# Existence of partitions

Good morning everybody.

I would like to know if anybody is aware of nontrivial results of the following form : if a family $\mathcal I$ of subsets of $\mathbb N$ satisfies such and such assumption, then one may conclude that $\mathbb N$ can be partitioned into finitely many sets from $\mathcal I$.

This is of course quite vague, but the general idea should be clear.

Thanks in advance.

## 1 Answer

Let $\lambda$ denote the uniform measure on the powerset of $\mathbb N$ (also known as the Lebesgue measure and the fair-coin measure). Let $\tau$ be the product topology of the discrete topology on $\{0,1\}$.

In order to be able to conclude that $\mathbb N$ can be partitioned into finitely many sets from $\mathcal I$ (in fact, two),

• it is sufficient that $\mathcal I$ be comeager with respect to $\tau$;
• it is sufficient to have $\lambda(\mathcal I)> 1/2$.

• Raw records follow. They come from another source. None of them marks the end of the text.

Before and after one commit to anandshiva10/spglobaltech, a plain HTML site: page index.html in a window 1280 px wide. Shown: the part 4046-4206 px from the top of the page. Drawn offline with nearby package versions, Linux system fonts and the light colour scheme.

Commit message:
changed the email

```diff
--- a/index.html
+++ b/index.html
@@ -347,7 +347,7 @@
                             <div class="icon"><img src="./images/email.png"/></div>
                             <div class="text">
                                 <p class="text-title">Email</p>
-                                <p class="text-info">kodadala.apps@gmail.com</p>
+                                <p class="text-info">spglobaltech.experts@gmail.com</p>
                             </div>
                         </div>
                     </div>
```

These observations are sharp, as the example $\mathcal I:=\{X: 17\in X\}$ shows: it is not sufficient that $\mathcal I$ be nonmeager, nor that $\mathcal I$ be of Lebesgue measure $\ge 1/2$, because it is necessary that $$\bigcup\mathcal I = \mathbb N.$$

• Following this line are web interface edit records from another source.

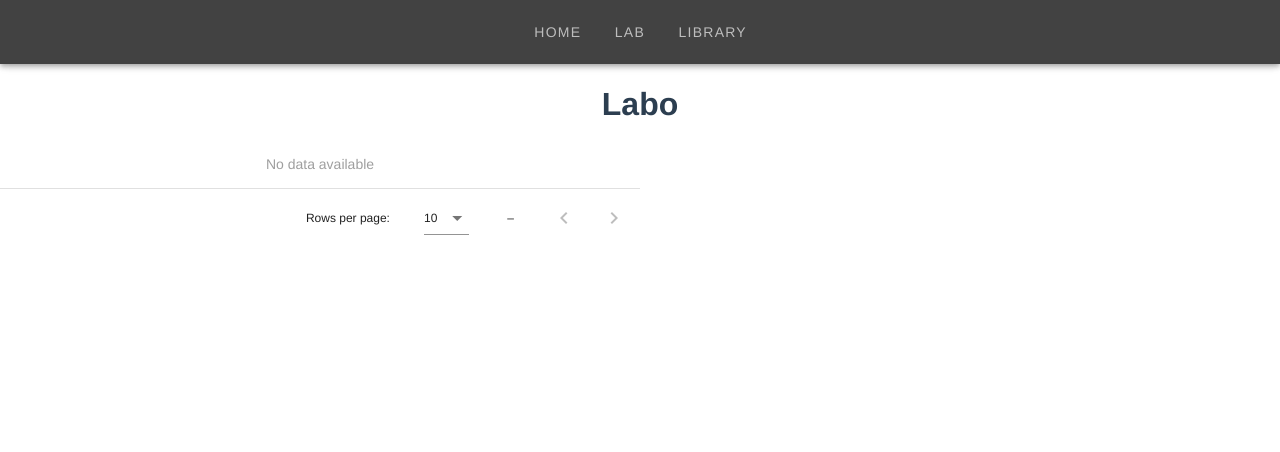
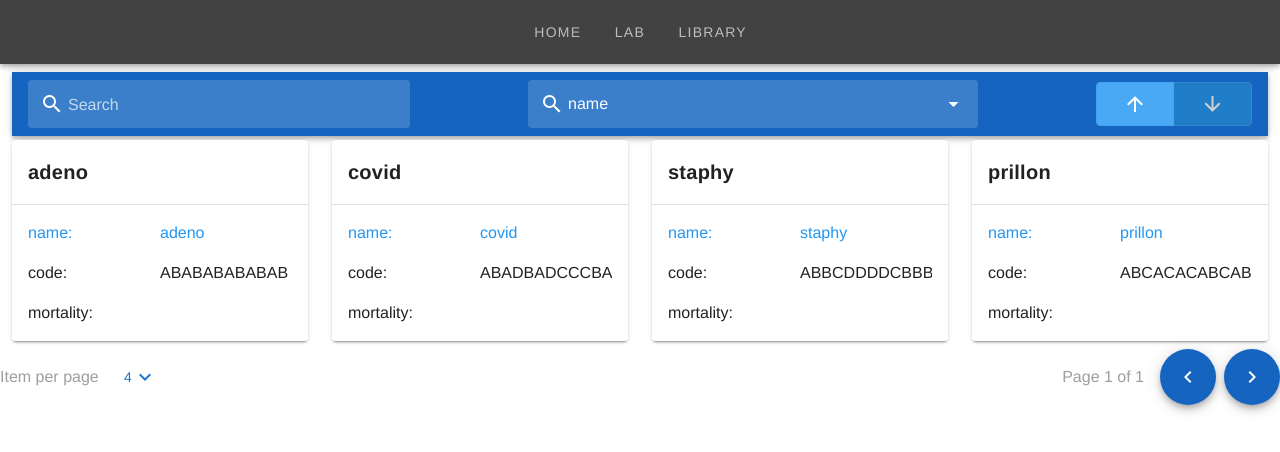
Before and after one commit to Azmog25/projetVue2022, a Vue app: page /labo in a window 1280 px wide. Shown: the top 452 px of the page. Built offline with nearby package versions, Linux system fonts and the light colour scheme.

Commit message:
Mise en place du labo

```diff
--- a/src/views/Basket.vue
+++ b/src/views/Basket.vue
@@ -7,7 +7,7 @@
         <td>{{v.name}}</td><td>{{v.code}}</td><td>{{v.mortalite}}</td>
       </tr>
     </table>
-    <button @click="sendToLab">Send to the lab</button>
+    <button @click="sendToLab($event)">Send to the lab</button>
   </div>
 </template>
 
@@ -17,9 +17,10 @@
   export default {
     name: 'Basket',
     methods: {
-      sendToLab() {
+      sendToLab(virus) {
         this.$store.commit('removeBasket')
-
+        console.log(virus)
+        this.$store.commit('addVirus', virus)
       }
     },
     watch: {
--- a/src/views/Labo.vue
+++ b/src/views/Labo.vue
@@ -1,19 +1,168 @@
 <template>
   <div>
-    <v-flex xs12  mt-5>
-      <h1>Labo</h1>
-    </v-flex>
-    <v-flex xs12 sm6 align-self-center mt-3>
-      <v-data-table border="1">
-        <tr>
-          <td>
-            <keep-alive include="Mixer">
-              <router-view name="locSubCentral"></router-view>
-            </keep-alive>
-          </td>
-        </tr>
-      </v-data-table>
-    </v-flex>
+    <v-container fluid>
+      <v-data-iterator
+        :items="viruses"
+        :items-per-page="itemsPerPage"
+        :page.sync="page"
+        :search="search"
+        :sort-by="sortBy.toLowerCase()"
+        :sort-desc="sortDesc"
+        hide-default-footer
+      >
+        <template v-slot:header>
+          <v-toolbar
+            dark
+            color="blue darken-3"
+            class="mb-1"
+          >
+            <v-text-field
+              v-model="search"
+              clearable
+              flat
+              solo-inverted
+              hide-details
+              prepend-inner-icon="mdi-magnify"
+              label="Search"
+            ></v-text-field>
+            <template v-if="$vuetify.breakpoint.mdAndUp">
+              <v-spacer></v-spacer>
+              <v-select
+                v-model="sortBy"
+                flat
+                solo-inverted
+                hide-details
+                :items="keys"
+                prepend-inner-icon="mdi-magnify"
+                label="Sort by"
+              ></v-select>
+              <v-spacer></v-spacer>
+              <v-btn-toggle
+                v-model="sortDesc"
+                mandatory
+              >
+                <v-btn
+                  large
+                  depressed
+                  color="blue"
+                  :value="false"
+                >
+                  <v-icon>mdi-arrow-up</v-icon>
+                </v-btn>
+                <v-btn
+                  large
+                  depressed
+                  color="blue"
+                  :value="true"
+                >
+                  <v-icon>mdi-arrow-down</v-icon>
+                </v-btn>
+              </v-btn-toggle>
+            </template>
+          </v-toolbar>
+        </template>
+
+        <template v-slot:default="">
+          <v-row>
+            <v-col
+              v-for="virus in $store.getters.getViruses"
+              :key="virus.name"
+              cols="12"
+              sm="6"
+              md="4"
+              lg="3"
+            >
+              <v-card>
+                <v-card-title class="subheading font-weight-bold">
+                  {{ virus.name }}
+                </v-card-title>
+
+                <v-divider></v-divider>
+
+                <v-list dense>
+                  <v-list-item
+                    v-for="(key, index) in filteredKeys"
+                    :key="index"
+                  >
+                    <v-list-item-content :class="{ 'blue--text': sortBy === key }">
+                      {{ key }}:
+                    </v-list-item-content>
+                    <v-list-item-content
+                      class="aligned-end"
+                      :class="{ 'blue--text': sortBy === key }"
+                    >
+                      {{ virus[key] }}
+                    </v-list-item-content>
+                  </v-list-item>
+                </v-list>
+              </v-card>
+            </v-col>
+          </v-row>
+        </template>
+
+        <template v-slot:footer>
+          <v-row
+            class="mt-2"
+            align="center"
+            justify="center"
+          >
+
+            <span class="grey--text">Item per page</span>
+            <v-menu offset-y>
+              <template v-slot:activator="{ on, attrs }">
+                <v-btn
+                  dark
+                  text
+                  color="primary"
+                  class="ml-2"
+                  v-bind="attrs"
+                  v-on="on"
+                >
+                  {{ itemsPerPage }}
+                  <v-icon>mdi-chevron-down</v-icon>
+                  </v-btn>
+              </template>
+              <v-list>
+                <v-list-item
+                  v-for="(number, index) in itemsPerPageArray"
+                  :key="index"
+                  @click="updateItemsPerPage(number)"
+                >
+
+                  <v-list-item-title>{{ number }}</v-list-item-title>
+                </v-list-item>
+              </v-list>
+            </v-menu>
+
+            <v-spacer></v-spacer>
+
+            <span
+              class="mr-4 grey--text"
+            >
+              Page {{ page }} of {{ numberOfPages }}
+            </span>
+            <v-btn
+              fab
+              dark
+              color="blue darken-3"
+              class="mr-1"
+              @click="formerPage"
+            >
+              <v-icon>mdi-chevron-left</v-icon>
+            </v-btn>
+            <v-btn
+              fab
+              dark
+              color="blue darken-3"
+              class="ml-1"
+              @click="nextPage"
+            >
+              <v-icon>mdi-chevron-right</v-icon>
+            </v-btn>
+          </v-row>
+        </template>
+      </v-data-iterator>
+    </v-container>
   </div>
 </template>
 
@@ -22,7 +171,50 @@
 
   export default {
     name: 'Labo',
+    data() {
+      return {
+        itemsPerPageArray: [4,8,12],
+        search: '',
+        filter: {},
+        sortDesc: false,
+        page: 1,
+        itemsPerPage: 4,
+        sortBy: 'name',
+        keys: [
+            'name',
+            'code',
+            'mortality',
+        ],
+        headers: [
+          {
+            text: 'Viruses'
+          },
+          {text: 'Name'},
+          {text: 'Code'},
+          {text: 'Mortality %'}
+        ],
+        viruses: this.$store.getters.getViruses
+      }
+    },
+    computed: {
+      filteredKeys() {
+        return this.keys.filter(key => key !== 'Name')
+      },
+
+      numberOfPages () {
+        return Math.ceil(this.viruses.length / this.itemsPerPage)
+      },
+    },
     methods: {
+      nextPage () {
+        if (this.page + 1 <= this.numberOfPages) this.page += 1
+      },
+      formerPage () {
+        if (this.page - 1 >= 1) this.page -= 1
+      },
+      updateItemsPerPage (number) {
+        this.itemsPerPage = number
+      },
       cut : function() {
         if (this.cutFactor === 0) return;
         this.chosenViruses.forEach(e => {
@@ -72,7 +264,7 @@
         }
         // unselect all
         this.chosenParts.splice(0,this.chosenParts.length)
-      }
+      },
     }
   }
 </script>
```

• Thanks, Bjorn. I knew that already, but I had forgotten! Sep 30, 2014 at 18:46